Cats are seemingly not at risk. Foxes and cats seem to regard each other as worthy adversaries and tend to ignore each other, but I would worry about a kitten out at night. But we need to remember that with cats, night also brings danger. Most cats hit by cars happen at night, probably misjudging the speed and distance of car headlights. Severe cat fights also tend to occur at night when the strays are on the move.

Small pets can live happily in yards for years without problems, then suddenly one nightmarish morning they are all found dead. Foxes will kill as many as they can catch, usually the whole group, and bury the bodies they cannot carry. A fox is a wily and cunning predator, and will attempt to break into animal enclosures if there are any weak points. The pets inside will sometimes die of neck fractures from their panic even if the attempt is unsuccessful.

Nature may be ‘red in tooth and claw’ but we like to imagine our pets don’t have to contend with such horrors. So here are our recommendations:

  1. Keep small pets inside at night, at least in the laundry or an enclosed patio area. 
  2. Chickens and ducks must be locked in a secure coop with an enclosed roof every night
  3. House train your rabbit! It’s fun and easy for a patient person and then they can live with us at all times (if electical cords are protected and you don’t mind furniture legs being chewed)
  4. Screen rabbits from biting insects to help prevent myxomatosis

But all of these animals will need time out of their enclosure to roam and explore. Rabbits particularly suffer from being kept permanently in hutches which do not protect them from extremes in temperature.

Now read an example of what can happen at Case Study: From The Jaws Of Death. We have lots of pages about caring for rabbits, guinea pigs and chickens at Pet Care Advice.

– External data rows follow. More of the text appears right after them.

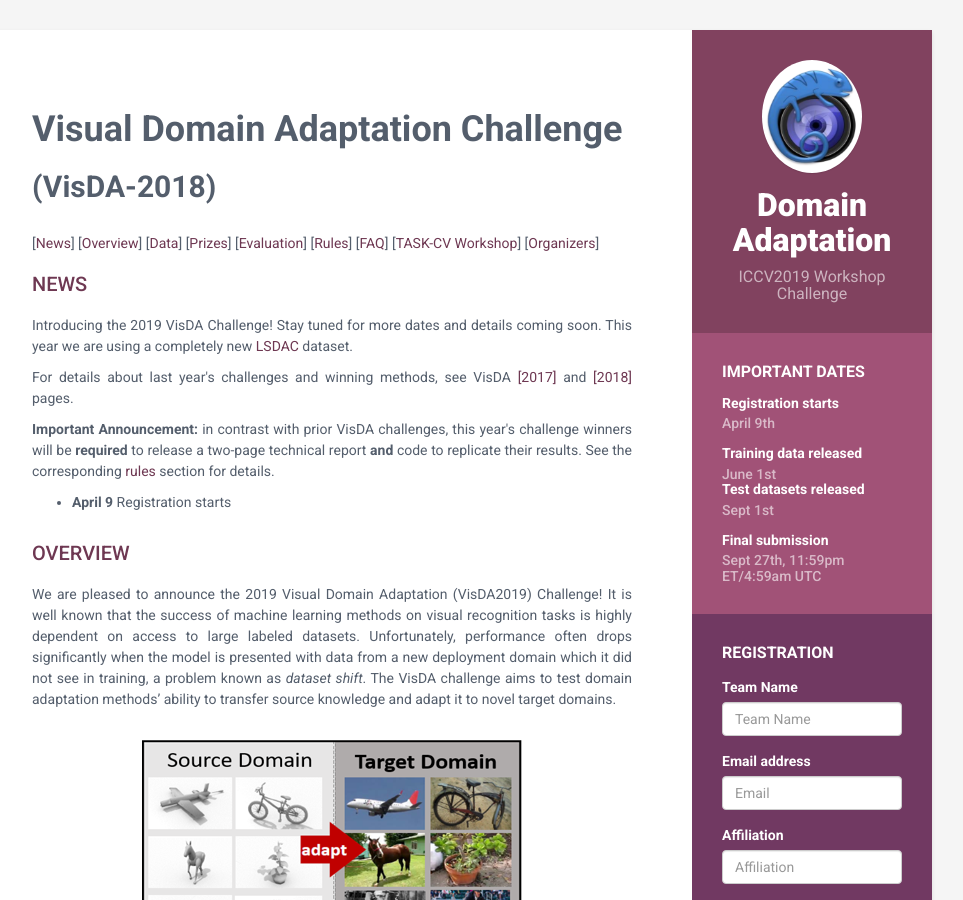
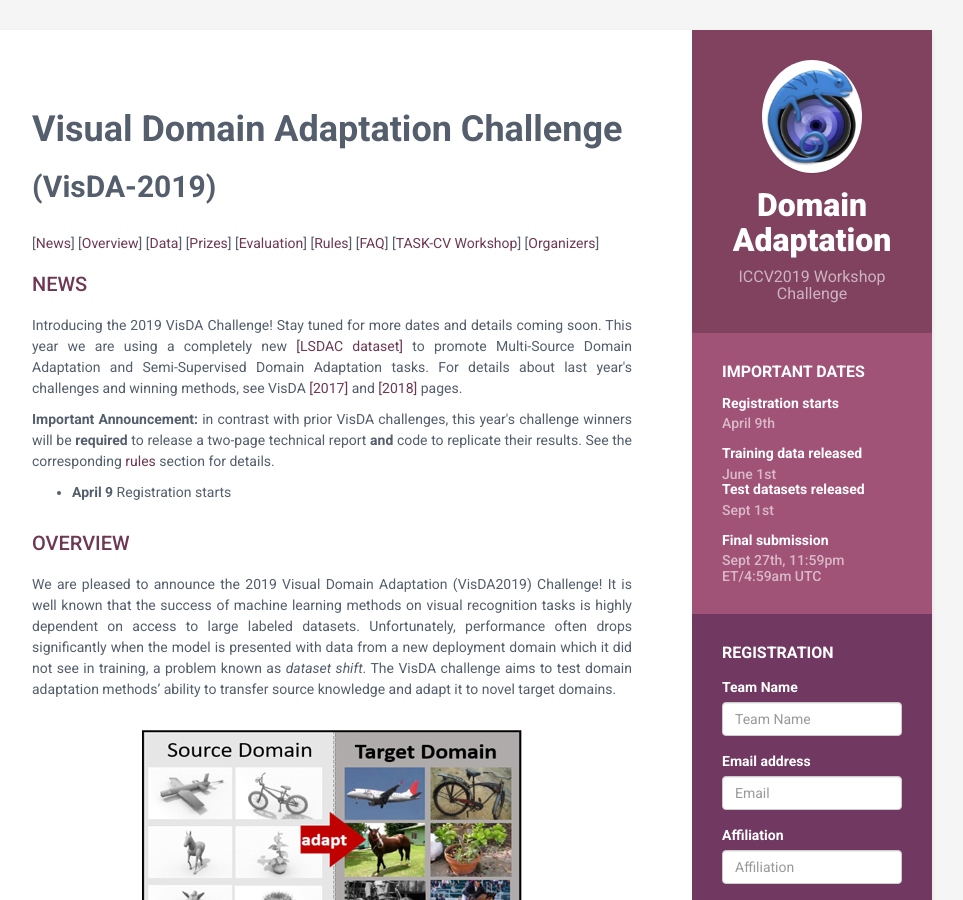
Before and after one commit to VisionLearningGroup/visda-2019, a Jekyll site: the page built from index.html, in a window 1280 px wide and 900 px high. Shown: the whole window, without its empty margins (188-1151 px from the left). Built offline with Jekyll 4.4.1, drawn with Linux system fonts in a browser that asks for light colours.

Commit message:
Update index.html

```diff
--- a/index.html
+++ b/index.html
@@ -5,7 +5,7 @@
 
 <section style="text-align: justify">
 	<h1> Visual Domain Adaptation Challenge </h1>
-	<h2> (VisDA-2018) </h2>
+	<h2> (VisDA-2019) </h2>
 </br>
 
 [<a href = "#news">News</a>]
@@ -22,8 +22,7 @@
 
 <a name = "news"></a>
 <h2 class="section-title"> News </h2>
-<p>Introducing the 2019 VisDA Challenge! Stay tuned for more dates and details coming soon. This year we are using a completely new <a href="http://ai.bu.edu/M3SDA/">LSDAC</a> dataset.</p>
-<p>For details about last year's challenges and winning methods, see VisDA <a href = "http://ai.bu.edu/visda-2017/">[2017]</a> and <a href = "http://ai.bu.edu/visda-2018/">[2018]</a> pages.</p>
+<p>Introducing the 2019 VisDA Challenge! Stay tuned for more dates and details coming soon. This year we are using a completely new <a href="http://ai.bu.edu/M3SDA/">[LSDAC dataset]</a> to promote Multi-Source Domain Adaptation and Semi-Supervised Domain Adaptation tasks. For details about last year's challenges and winning methods, see VisDA <a href = "http://ai.bu.edu/visda-2017/">[2017]</a> and <a href = "http://ai.bu.edu/visda-2018/">[2018]</a> pages.</p>
 
 <p><b>Important Announcement:</b> in contrast with prior VisDA challenges, this year's challenge winners will be <b>required</b> to release a two-page technical report <b>and</b> code to replicate their results. See the corresponding <a href="#coderelease">rules</a> section for details. </p>
 
```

By Andrew Spanner BVSc(Hons) MVetStud, a vet in Adelaide, Australia. These blogs are from a series regularly posted on Facebook and Twitter. Subscribe via email here to never miss a story!
Have something to add? Comments are welcome below and will appear within 24 hours of lodging.